I lived in New England for two years. My first winter was spent in New Hampshire and Massachusetts, my second winter in Maine. Both winters were brutal. I was cold all the time. Nor’easters or down’easters were common. I survived the blizzard of ’78. One storm was so bad we couldn’t open our apartment door because the snow drifts were too high. We had to climb out the window and dig out the snow so we could open the door. Another time, we lost power for days because the ice storms had stripped the power lines and trees. The damage was horrific. But the world was sparklingly beautiful. It was during this time that I fell in love with the poetry of Robert Frost. His words evoke imagery and meaning with powerful poetic device which transcends place.

DSC05228_29_30_Mountain FenceI no longer live in the east. Yet the seemingly simple home spun lessons of the New England poet stay with me. The words resonate in my western surroundings in spite of their New England sensibilities. Frost’s poetic imagery transcends time and place. The inspiration I found in the New England woods is also to be found in the Wasatch Mountains.


by Robert Frost (an extract)

DSC05253_4_5_Snowy WoodsWhose woods these are I think I know.
His house is in the village though;
He will not see me stopping here
To watch his woods fill up with snow…

…The woods are lovely, dark and deep,
But I have promises to keep,
And miles to go before I sleep,
And miles to go before I sleep.

by Robert Frost (an extract)

DSC05207_Snow Fence…He is all pine and I am apple orchard.
My apple trees will never get across
And eat the cones under his pines, I tell him.
He only says, “Good fences make good neighbours”…

Winter Wonderland

A powerfully frigid cold spell set in when the magic of Christmas Eve brought a white Christmas. While it is no secret in my family that I don’t like to be cold, I still try to see the beauty around me. With my boots, gloves, hat, parka, snow suit and camera, I don’t mind, much,  walking in a winter wonderland.
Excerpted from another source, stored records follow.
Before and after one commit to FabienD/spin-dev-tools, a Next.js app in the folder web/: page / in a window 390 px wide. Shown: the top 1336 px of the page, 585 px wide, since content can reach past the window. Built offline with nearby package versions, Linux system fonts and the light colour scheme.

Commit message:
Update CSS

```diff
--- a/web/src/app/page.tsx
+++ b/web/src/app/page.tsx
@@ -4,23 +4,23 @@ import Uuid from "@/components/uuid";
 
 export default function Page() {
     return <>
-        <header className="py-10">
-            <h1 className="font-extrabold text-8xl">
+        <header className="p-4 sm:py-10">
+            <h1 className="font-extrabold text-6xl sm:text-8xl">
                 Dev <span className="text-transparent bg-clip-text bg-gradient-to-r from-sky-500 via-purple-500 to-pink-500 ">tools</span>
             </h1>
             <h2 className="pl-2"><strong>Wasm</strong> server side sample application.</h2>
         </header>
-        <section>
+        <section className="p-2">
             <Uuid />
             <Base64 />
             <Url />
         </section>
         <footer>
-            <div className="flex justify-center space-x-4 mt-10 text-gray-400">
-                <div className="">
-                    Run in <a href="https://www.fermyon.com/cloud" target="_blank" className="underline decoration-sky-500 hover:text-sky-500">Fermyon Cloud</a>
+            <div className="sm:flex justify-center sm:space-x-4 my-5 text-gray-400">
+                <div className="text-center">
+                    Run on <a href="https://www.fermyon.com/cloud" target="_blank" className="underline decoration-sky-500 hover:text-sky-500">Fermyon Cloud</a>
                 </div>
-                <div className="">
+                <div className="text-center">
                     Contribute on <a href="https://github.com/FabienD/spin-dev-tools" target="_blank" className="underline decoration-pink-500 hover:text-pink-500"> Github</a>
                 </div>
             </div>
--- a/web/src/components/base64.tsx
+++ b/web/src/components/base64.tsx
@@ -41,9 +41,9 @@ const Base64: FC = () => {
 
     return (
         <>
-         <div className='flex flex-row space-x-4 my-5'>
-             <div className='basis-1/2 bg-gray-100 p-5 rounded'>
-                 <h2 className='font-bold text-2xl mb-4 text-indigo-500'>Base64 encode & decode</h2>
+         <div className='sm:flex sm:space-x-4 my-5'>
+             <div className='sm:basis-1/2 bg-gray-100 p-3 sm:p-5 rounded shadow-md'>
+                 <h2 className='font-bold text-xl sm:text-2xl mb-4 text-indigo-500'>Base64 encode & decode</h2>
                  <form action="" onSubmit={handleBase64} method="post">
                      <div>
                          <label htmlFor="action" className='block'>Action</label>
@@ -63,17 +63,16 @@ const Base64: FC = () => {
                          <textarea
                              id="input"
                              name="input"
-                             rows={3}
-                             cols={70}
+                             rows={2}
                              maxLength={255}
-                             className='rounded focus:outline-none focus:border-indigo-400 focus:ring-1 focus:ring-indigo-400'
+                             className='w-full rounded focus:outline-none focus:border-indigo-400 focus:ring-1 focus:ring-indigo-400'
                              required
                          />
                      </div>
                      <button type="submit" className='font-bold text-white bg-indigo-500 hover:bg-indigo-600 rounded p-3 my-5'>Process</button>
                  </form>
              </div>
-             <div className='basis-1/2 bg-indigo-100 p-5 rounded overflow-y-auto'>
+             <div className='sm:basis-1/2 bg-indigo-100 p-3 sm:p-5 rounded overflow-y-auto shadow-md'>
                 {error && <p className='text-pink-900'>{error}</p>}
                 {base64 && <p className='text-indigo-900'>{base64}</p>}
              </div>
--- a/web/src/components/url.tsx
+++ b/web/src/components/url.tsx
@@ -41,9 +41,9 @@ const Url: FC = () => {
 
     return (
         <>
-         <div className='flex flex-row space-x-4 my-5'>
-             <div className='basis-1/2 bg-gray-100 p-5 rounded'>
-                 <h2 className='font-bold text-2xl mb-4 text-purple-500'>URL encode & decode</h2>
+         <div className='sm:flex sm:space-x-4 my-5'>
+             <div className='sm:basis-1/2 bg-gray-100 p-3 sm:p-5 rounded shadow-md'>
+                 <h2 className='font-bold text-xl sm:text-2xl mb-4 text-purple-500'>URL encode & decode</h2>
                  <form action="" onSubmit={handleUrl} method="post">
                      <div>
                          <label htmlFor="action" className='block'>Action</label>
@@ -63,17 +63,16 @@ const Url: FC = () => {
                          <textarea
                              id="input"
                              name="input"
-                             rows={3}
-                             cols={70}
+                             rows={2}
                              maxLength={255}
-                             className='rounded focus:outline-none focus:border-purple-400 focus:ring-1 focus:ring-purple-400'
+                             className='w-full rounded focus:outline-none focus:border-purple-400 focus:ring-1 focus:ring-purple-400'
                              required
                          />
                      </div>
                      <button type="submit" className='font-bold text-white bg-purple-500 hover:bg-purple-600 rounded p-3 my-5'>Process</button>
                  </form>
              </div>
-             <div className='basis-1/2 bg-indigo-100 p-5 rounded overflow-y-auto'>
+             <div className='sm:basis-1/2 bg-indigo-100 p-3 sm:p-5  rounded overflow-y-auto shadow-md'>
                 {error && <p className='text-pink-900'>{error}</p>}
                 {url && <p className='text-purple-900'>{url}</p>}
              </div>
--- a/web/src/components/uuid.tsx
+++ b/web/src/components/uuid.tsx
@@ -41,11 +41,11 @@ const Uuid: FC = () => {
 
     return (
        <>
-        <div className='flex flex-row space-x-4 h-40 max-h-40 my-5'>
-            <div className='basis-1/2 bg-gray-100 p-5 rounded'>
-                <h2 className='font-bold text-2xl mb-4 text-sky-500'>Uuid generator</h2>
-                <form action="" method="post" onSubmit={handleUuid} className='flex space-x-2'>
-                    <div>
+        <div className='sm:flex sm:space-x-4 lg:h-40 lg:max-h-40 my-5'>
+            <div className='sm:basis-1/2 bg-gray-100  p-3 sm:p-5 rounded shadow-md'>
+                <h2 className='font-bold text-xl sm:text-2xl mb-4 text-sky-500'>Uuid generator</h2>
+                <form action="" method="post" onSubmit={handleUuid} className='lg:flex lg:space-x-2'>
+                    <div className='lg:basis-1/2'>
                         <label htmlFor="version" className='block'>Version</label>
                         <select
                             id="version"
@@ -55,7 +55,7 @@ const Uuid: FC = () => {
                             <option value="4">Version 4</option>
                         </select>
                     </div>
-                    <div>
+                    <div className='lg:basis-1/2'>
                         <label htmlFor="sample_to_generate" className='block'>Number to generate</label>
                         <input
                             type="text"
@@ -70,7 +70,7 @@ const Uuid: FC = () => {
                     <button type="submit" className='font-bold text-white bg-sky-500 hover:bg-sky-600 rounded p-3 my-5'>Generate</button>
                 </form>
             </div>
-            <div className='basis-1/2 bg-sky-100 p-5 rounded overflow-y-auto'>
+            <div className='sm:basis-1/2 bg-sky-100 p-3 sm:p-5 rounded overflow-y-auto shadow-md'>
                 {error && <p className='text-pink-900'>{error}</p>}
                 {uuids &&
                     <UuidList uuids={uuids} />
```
It was too cold to take many pictures, so, I only took a few.

Happy Holidays!